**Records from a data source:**
---*---
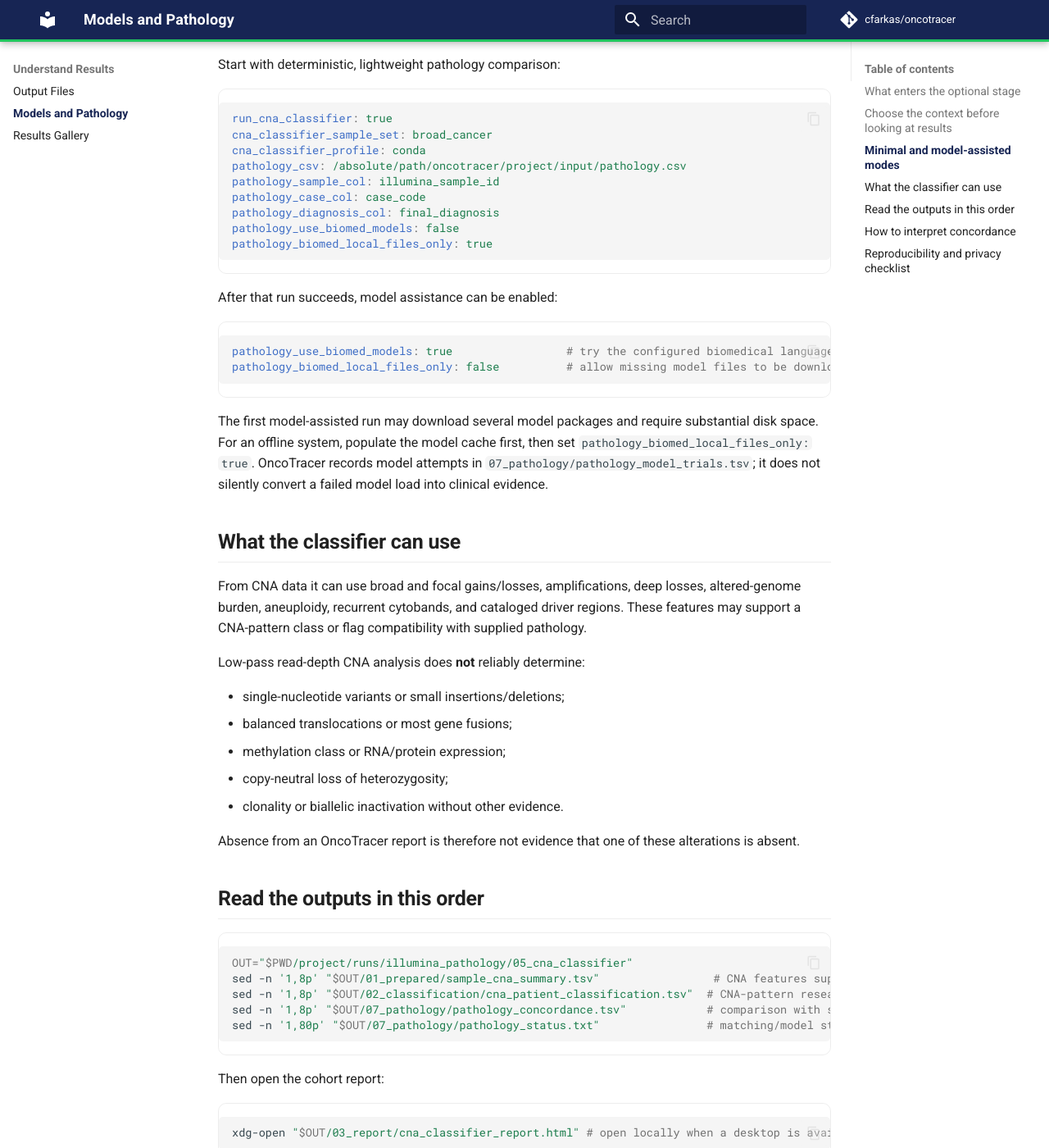
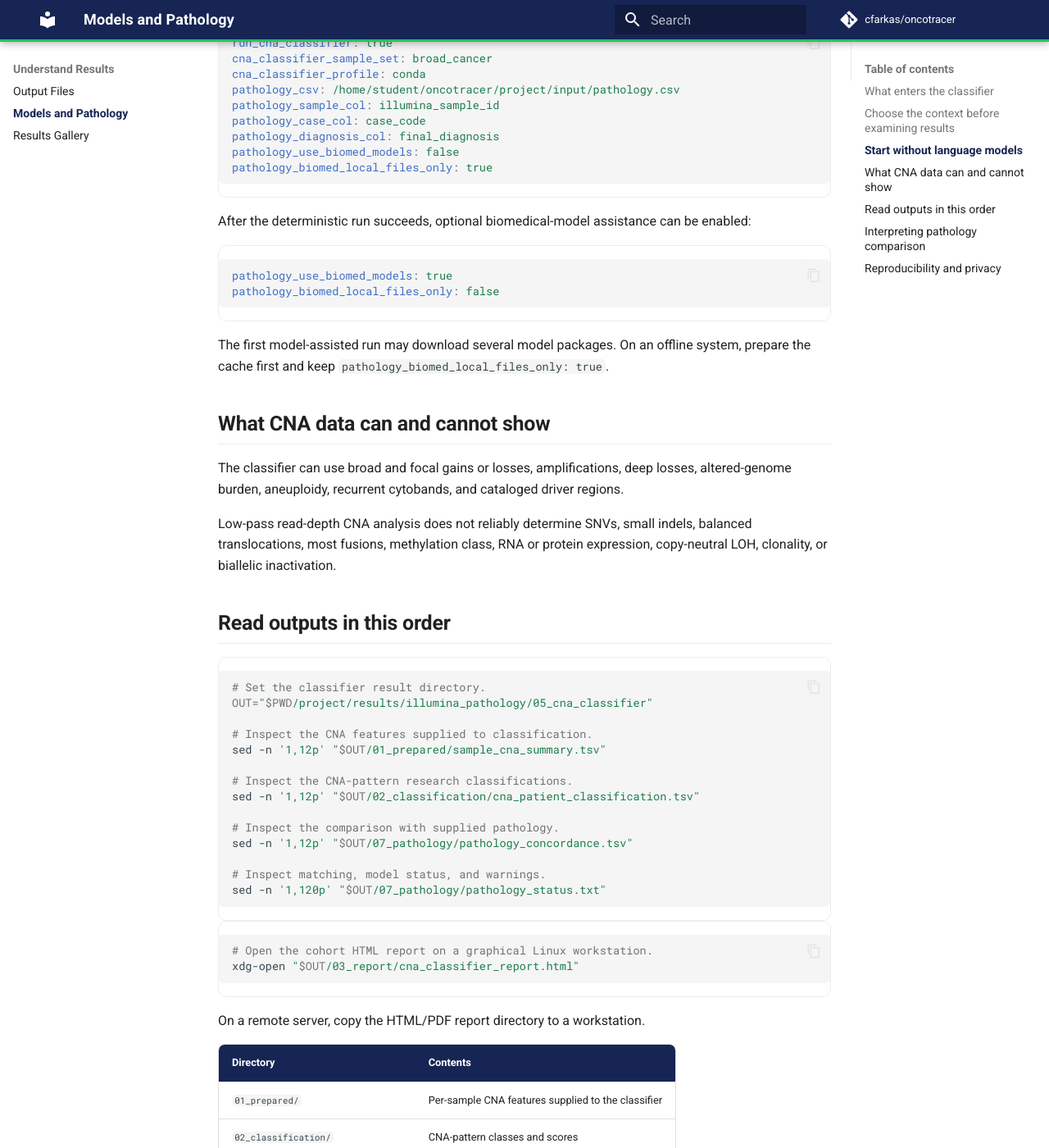
Before and after one commit to cfarkas/oncotracer, an MkDocs documentation site: the page built from docs/models_pathology.md, in a window 1280 px wide and 1400 px high, scrolled down 1069 px. Shown: the whole window at 82% size. Built offline with MkDocs 1.6.1 and Material for MkDocs 9.7.7, drawn with Linux system fonts in a browser that asks for light colours; comment, search, counter and statistics services are not loaded; some of the changed text lies outside the part shown.

Commit message:
Docs: simplify model and pathology interpretation

````diff
--- a/docs/models_pathology.md
+++ b/docs/models_pathology.md
@@ -1,38 +1,36 @@
-# Models and pathology
+# Models and Pathology
 
-This page explains what happens after `run_cna_classifier: true`. For the copy-and-paste setup, matched CSV files, and run commands, begin with [Pathology and classifier configuration](configuration/pathology.md).
+This page explains the optional stage enabled by `run_cna_classifier: true`. For a complete matched-file example, see [Pathology and Classifier Configuration](configuration/pathology.md).
 
-## What enters the optional stage
+## What enters the classifier
 
-The classifier does not read FASTQs directly. The core workflow first creates:
+The classifier reads the final CNA event table, not the FASTQs directly:
 
 ```text
 03_cna_codification/cna_events.tsv
 ```
 
-Each row describes a copy-number event derived from the refined low-pass WGS bins. The optional stage uses those events to summarize CNA burden, recurrent regions, affected cytobands, and context-associated patterns. A pathology CSV, when supplied, is joined by the exact sample identifier.
+It summarizes CNA burden, recurrent regions, cytobands, and context-associated patterns. A pathology CSV, when supplied, is joined by the exact sample identifier.
 
-## Choose the context before looking at results
+## Choose the context before examining results
 
-`cna_classifier_sample_set` limits the labels and knowledge catalog used during interpretation. Choose the narrowest context justified by specimen provenance or study design.
+`cna_classifier_sample_set` selects the biological context used for research interpretation.
 
-| Example context | Appropriate use |
+| Context | Use |
 | --- | --- |
-| `broad_cancer` | Exploratory pan-cancer cohort without a defensible narrower context. |
-| `lymphoma` | Cohort already established as lymphoma-focused. |
-| Organ/disease contexts such as `breast`, `brain`, `colon`, or `pancreas` | A study whose inclusion criteria already establish that context. |
+| `broad_cancer` | Exploratory pan-cancer cohort without a defensible narrower context |
+| `lymphoma` | Cohort established as lymphoma-focused |
+| `breast`, `brain_cns`, `colorectal`, `pancreas`, and other supported contexts | Study whose inclusion criteria already establish that context |
 
-Do not try several contexts and report only the one that gives the preferred classification.
+Do not try several contexts and report only the preferred result.
 
-## Minimal and model-assisted modes
-
-Start with deterministic, lightweight pathology comparison:
+## Start without language models
 
 ```yaml
 run_cna_classifier: true
 cna_classifier_sample_set: broad_cancer
 cna_classifier_profile: conda
-pathology_csv: /absolute/path/oncotracer/project/input/pathology.csv
+pathology_csv: /home/student/oncotracer/project/input/pathology.csv
 pathology_sample_col: illumina_sample_id
 pathology_case_col: case_code
 pathology_diagnosis_col: final_diagnosis
@@ -40,77 +38,74 @@ pathology_use_biomed_models: false
 pathology_biomed_local_files_only: true
 ```
 
-After that run succeeds, model assistance can be enabled:
+After the deterministic run succeeds, optional biomedical-model assistance can be enabled:
 
 ```yaml
-pathology_use_biomed_models: true                 # try the configured biomedical language models
-pathology_biomed_local_files_only: false          # allow missing model files to be downloaded
+pathology_use_biomed_models: true
+pathology_biomed_local_files_only: false
 ```
 
-The first model-assisted run may download several model packages and require substantial disk space. For an offline system, populate the model cache first, then set `pathology_biomed_local_files_only: true`. OncoTracer records model attempts in `07_pathology/pathology_model_trials.tsv`; it does not silently convert a failed model load into clinical evidence.
+The first model-assisted run may download several model packages. On an offline system, prepare the cache first and keep `pathology_biomed_local_files_only: true`.
 
-## What the classifier can use
+## What CNA data can and cannot show
 
-From CNA data it can use broad and focal gains/losses, amplifications, deep losses, altered-genome burden, aneuploidy, recurrent cytobands, and cataloged driver regions. These features may support a CNA-pattern class or flag compatibility with supplied pathology.
+The classifier can use broad and focal gains or losses, amplifications, deep losses, altered-genome burden, aneuploidy, recurrent cytobands, and cataloged driver regions.
 
-Low-pass read-depth CNA analysis does **not** reliably determine:
+Low-pass read-depth CNA analysis does not reliably determine SNVs, small indels, balanced translocations, most fusions, methylation class, RNA or protein expression, copy-neutral LOH, clonality, or biallelic inactivation.
 
-- single-nucleotide variants or small insertions/deletions;
-- balanced translocations or most gene fusions;
-- methylation class or RNA/protein expression;
-- copy-neutral loss of heterozygosity;
-- clonality or biallelic inactivation without other evidence.
-
-Absence from an OncoTracer report is therefore not evidence that one of these alterations is absent.
-
-## Read the outputs in this order
+## Read outputs in this order
 
 ```bash
-OUT="$PWD/project/runs/illumina_pathology/05_cna_classifier"
-sed -n '1,8p' "$OUT/01_prepared/sample_cna_summary.tsv"                 # CNA features supplied to classification
-sed -n '1,8p' "$OUT/02_classification/cna_patient_classification.tsv"  # CNA-pattern research classification
-sed -n '1,8p' "$OUT/07_pathology/pathology_concordance.tsv"            # comparison with supplied pathology
-sed -n '1,80p' "$OUT/07_pathology/pathology_status.txt"                # matching/model status and warnings
+# Set the classifier result directory.
+OUT="$PWD/project/results/illumina_pathology/05_cna_classifier"
+
+# Inspect the CNA features supplied to classification.
+sed -n '1,12p' "$OUT/01_prepared/sample_cna_summary.tsv"
+
+# Inspect the CNA-pattern research classifications.
+sed -n '1,12p' "$OUT/02_classification/cna_patient_classification.tsv"
+
+# Inspect the comparison with supplied pathology.
+sed -n '1,12p' "$OUT/07_pathology/pathology_concordance.tsv"
+
+# Inspect matching, model status, and warnings.
+sed -n '1,120p' "$OUT/07_pathology/pathology_status.txt"
 ```
 
-Then open the cohort report:
-
 ```bash
-xdg-open "$OUT/03_report/cna_classifier_report.html" # open locally when a desktop is available
+# Open the cohort HTML report on a graphical Linux workstation.
+xdg-open "$OUT/03_report/cna_classifier_report.html"
 ```
 
-On a remote server, copy the HTML/PDF report directory to your workstation instead of trying to open a browser on the server.
+On a remote server, copy the HTML/PDF report directory to a workstation.
 
-Important result groups are:
+| Directory | Contents |
+| --- | --- |
+| `01_prepared/` | Per-sample CNA features supplied to the classifier |
+| `02_classification/` | CNA-pattern classes and scores |
+| `03_report/` | Cohort and per-sample reports |
+| `04_gistic2/`, `05_gistic2_parsed/` | Optional cohort recurrence analysis |
+| `06_knowledge/` | Driver-region and literature-linked summaries |
+| `07_pathology/` | Matching, comparison, status, and model trials |
 
-| Location | Contents | Interpretation status |
-| --- | --- | --- |
-| `01_prepared/` | Normalized event and per-sample feature tables | Classifier input; derived from core CNA calls |
-| `02_classification/` | Probable CNA-pattern class and scores | Research interpretation, not diagnosis |
-| `03_report/` | Cohort HTML, per-sample HTML/PDF, and optional clinician summaries | Presentation layer; verify against tables |
-| `04_gistic2/`, `05_gistic2_parsed/` | Optional cohort recurrence analysis and parsed results | Cohort-level; small cohorts may be uninformative |
-| `06_knowledge/` | Driver-region and literature-linked summaries | Hypothesis-supporting evidence requiring review |
-| `07_pathology/` | Matched records, concordance table, metrics, status, and model trials | Compatibility assessment, not diagnostic agreement |
+## Interpreting pathology comparison
 
-## How to interpret concordance
+A compatible or incompatible result is a research review flag. It can be affected by tumor fraction, sequencing depth, CNA-flat biology, sample mismatch, an incomplete knowledge catalog, or alterations that LP-WGS cannot detect.
 
-An agreement call asks whether observed CNA features are compatible with the supplied diagnosis under the selected context. A disagreement or indeterminate result can reflect low tumor fraction, limited sequencing depth, a CNA-quiet tumor, sample mismatch, an incomplete knowledge catalog, or a diagnosis driven by alterations invisible to LP-WGS.
+Review it in this order:
 
-Use it as a review flag:
-
-1. confirm the samplesheet-to-pathology identifier match;
+1. confirm exact sequencing-to-pathology identifier matching;
 2. inspect coverage, segmentation, and tumor content;
-3. review the actual CNA events and supporting regions;
+3. review the primary CNA events and supporting regions;
 4. compare with morphology, IHC, cytogenetics, and clinical-grade molecular tests;
 5. document the final human interpretation separately.
 
-## Reproducibility and privacy checklist
+## Reproducibility and privacy
 
-- Record the OncoTracer commit, container tag or digest, sample-set context, and YAML.
-- Preserve the input pathology header mapping and a de-identified case key under appropriate governance.
-- Do not put names, national identifiers, dates of birth, or unnecessary free clinical text into the analysis table.
-- Do not enable network model retrieval unless the computing and data-governance policy permits it.
-- Manually verify literature references and model-produced summaries.
+- Record the OncoTracer commit, image identity, sample-set context, and YAML.
+- Preserve a de-identified case key under appropriate governance.
+- Do not include names, national identifiers, birth dates, or unnecessary clinical text.
+- Do not enable network model retrieval unless institutional policy permits it.
+- Verify literature references and model-produced summaries manually.
 
-!!! danger "Not a medical device"
-    Classifier scores, driver summaries, literature links, and pathology compatibility are research outputs. They do not replace a validated diagnostic assay or expert pathology review.
+Classifier scores, driver summaries, literature links, and pathology compatibility are research outputs. They do not replace a validated diagnostic assay or expert pathology review.
````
---*---
**Instructions to follow:** Copy every line of the records above that contains "evidence".

**Exercise answer:**
-The first model-assisted run may download several model packages and require substantial disk space. For an offline system, populate the model cache first, then set `pathology_biomed_local_files_only: true`. OncoTracer records model attempts in `07_pathology/pathology_model_trials.tsv`; it does not silently convert a failed model load into clinical evidence.
-- clonality or biallelic inactivation without other evidence.
-Absence from an OncoTracer report is therefore not evidence that one of these alterations is absent.
-| `06_knowledge/` | Driver-region and literature-linked summaries | Hypothesis-supporting evidence requiring review |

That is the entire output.